Asia of a benchmark iron ore price increase of 65 percent.
Shares in regional steelmakers went up as investors, apparently
cheering the biggest rise in iron ore costs since 2005, rushed
The share price increases weren't modest.
Stocks in Nippon Steel Corp., Japan's largest steelmaker with
whom Brazil's Vale concluded the benchmark deal, rose by 3.2
percent, and the holding company of JFE Steel Corp., Japan's
second-biggest steelmaker, enjoyed a 6.3-percent boost, while
Baosteel Group Corp. Ltd., China's top producer, also saw its
shares rise by a good chunk.
Given all the hoo-hah during the negotiation
period about steel mills trying to resist a catastrophic rise
in iron ore prices, why did the market appear to welcome a
The explanation most widely given was that
the increase was actually a lot lower than anticipated. But
looking back at media reports, there were few public
predictions above 70 percent. Maybe it was the relief
factor-that the uncertainty had been lifted and mills could
gear up and plan properly for the increase.
Whatever the reasons, it's a big rise .?.?.
and follows increases of 9.5 percent last year, 19 percent in
2006 and 71.5 percent in 2005.
Last year's increase became a sore point for
iron ore miners because spot market prices soared-first to
double and then around triple the benchmark level-so the iron
ore majors were keen to claw back some of that lost ground, as
well as negotiate a settlement that is fairer this year as spot

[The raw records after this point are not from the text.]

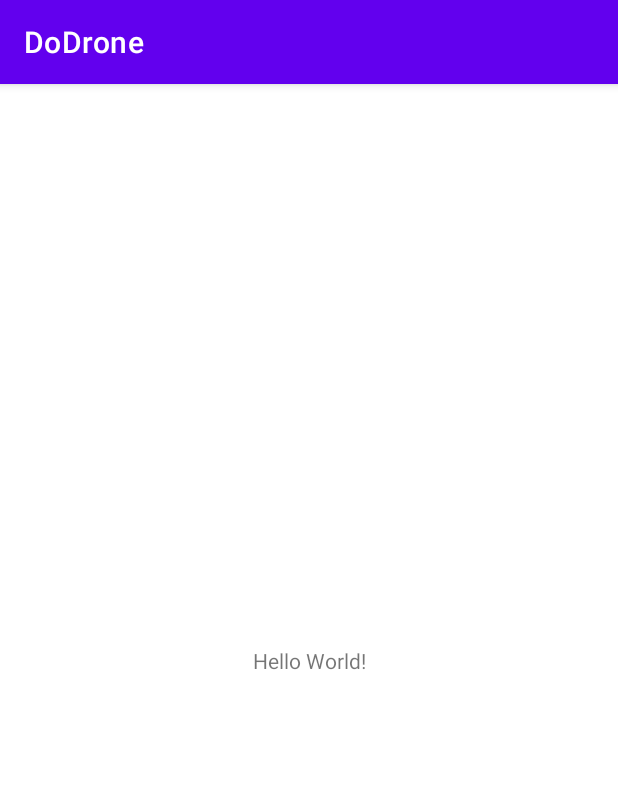
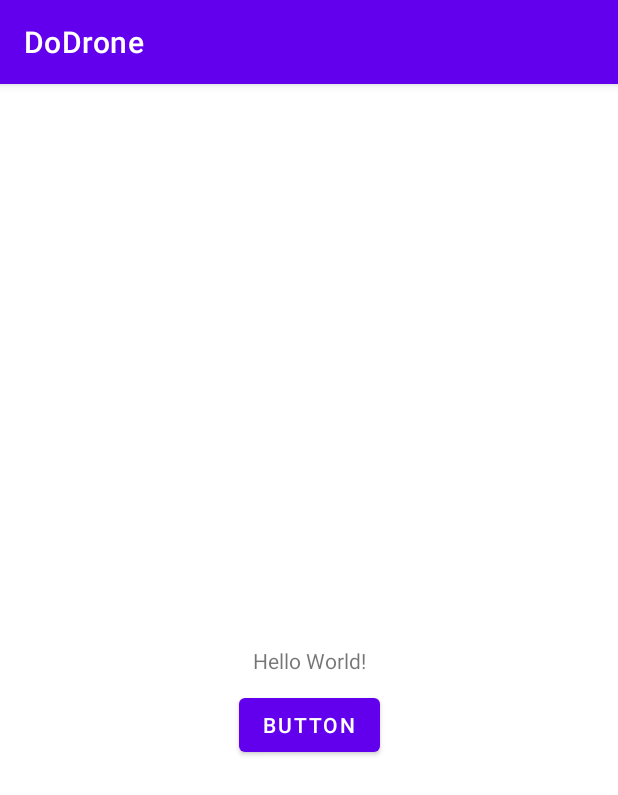
Before and after one commit to ETS-Android5/Do-Drone, an Android app: the screen it shows after launch (MainActivity), on a phone screen of 412 x 824 dp. Shown: the top 795 px of the screen. Run offline under Robolectric (Android 15) with nearby library versions, the phone set to English and light mode, and no system bars.

```diff
--- a/app/src/main/AndroidManifest.xml
+++ b/app/src/main/AndroidManifest.xml
@@ -1,6 +1,9 @@
 <?xml version="1.0" encoding="utf-8"?>
 <manifest xmlns:android="http://schemas.android.com/apk/res/android"
     package="com.example.dodrone">
+
+    <uses-permission android:name="android.permission.READ_EXTERNAL_STORAGE" />
+    <uses-permission android:name="android.permission.WRITE_EXTERNAL_STORAGE" />
 
     <application
         android:allowBackup="true"
@@ -9,13 +12,16 @@
         android:roundIcon="@mipmap/ic_launcher_round"
         android:supportsRtl="true"
         android:theme="@style/Theme.DoDrone">
+
         <activity android:name=".MainActivity">
             <intent-filter>
                 <action android:name="android.intent.action.MAIN" />
 
                 <category android:name="android.intent.category.LAUNCHER" />
             </intent-filter>
+
         </activity>
+
     </application>
 
 </manifest>
--- a/app/src/main/java/com/example/dodrone/MainActivity.java
+++ b/app/src/main/java/com/example/dodrone/MainActivity.java
@@ -3,12 +3,19 @@ package com.example.dodrone;
 import androidx.appcompat.app.AppCompatActivity;
 
 import android.os.Bundle;
+import android.content.Intent;
+import android.view.View;
+import android.widget.*;
 
 public class MainActivity extends AppCompatActivity {
+    Button button;
 
     @Override
     protected void onCreate(Bundle savedInstanceState) {
         super.onCreate(savedInstanceState);
         setContentView(R.layout.activity_main);
+
+        //button = (Button) findViewById(R.id.)
     }
+
 }
--- a/app/src/main/res/layout/activity_main.xml
+++ b/app/src/main/res/layout/activity_main.xml
@@ -7,6 +7,7 @@
     tools:context=".MainActivity">
 
     <TextView
+        android:id="@+id/textView"
         android:layout_width="wrap_content"
         android:layout_height="wrap_content"
         android:text="Hello World!"
@@ -15,4 +16,14 @@
         app:layout_constraintRight_toRightOf="parent"
         app:layout_constraintTop_toTopOf="parent" />
 
+    <Button
+        android:id="@+id/button"
+        android:layout_width="wrap_content"
+        android:layout_height="wrap_content"
+        android:layout_marginTop="9dp"
+        android:text="Button"
+        app:layout_constraintEnd_toEndOf="parent"
+        app:layout_constraintStart_toStartOf="parent"
+        app:layout_constraintTop_toBottomOf="@+id/textView" />
+
 </androidx.constraintlayout.widget.ConstraintLayout>
```
Also changed, not shown: 5 other files.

prices look likely to remain somewhere around the same high
Iron ore suppliers are happy for now, but in
the long term the Australians-BHP Billiton and Rio Tinto-are
looking to shift away from the tendentious annual negotiations.
Rio Tinto is moving some tonnage onto the spot market, while
BHP Billiton wants a transparent index to determine appropriate
But the response from the Chinese steel
industry, which had expected a big rise but vowed publicly
never to accept an increase of that magnitude, has been fairly
muted. The bigger mills responded simply by announcing big
price hikes in order to pass on higher costs to consumers as
promptly as possible. All the signs in the market are that
these price rises are being readily accepted.
The Chinese steel market is still in robust
shape and the major steelmakers by and large made healthy
profits in 2007, so they are hardly in mortal danger. The
problems come further down the food chain. Many of the
medium-sized mills, and most of the smaller ones, operate with
lower margins, producing lower grades of steel that have been
exported in huge volumes in recent years.
With a global economic slowdown looming and
the Chinese central government cracking down on exports, the
overseas market won't be like 2007 again. The smaller mills are
much more exposed than the likes of Baosteel or Jiangsu Shagang
Group to major raw material cost increases, and are much more
reliant on a volatile spot market.
At the end of last year, many smaller mills
were put out of action because they could no longer afford iron
ore at prices close to $200 a tonne. That pressure might
continue this year, with the increase in benchmark costs
already spurring Indian suppliers to the spot market to raise
their offers again. At the same time, many of the smaller,
often highly polluting mills are being chased by China's
authorities, who want a more disciplined and consolidated steel
China's National Development and Reform
Commission is already getting tough, ordering inspections as
well as punitive action against local authorities that fail to
follow closure orders. Progress in this regard was relatively
weak last year, but market forces and government pressure might
conspire to bring greater pressure this year.
The irony of the 65-percent rise in iron ore
costs is that it could end up achieving exactly what the
Chinese are looking for greater consolidation of the domestic
market, which in turn will benefit the bigger mills.
Maybe this is the reason why China's steel
lobby was surprisingly quiet in the aftermath of the iron ore
deal, and maybe it's part of the reason why, at least in China,
steel companies' shares reacted warmly to the higher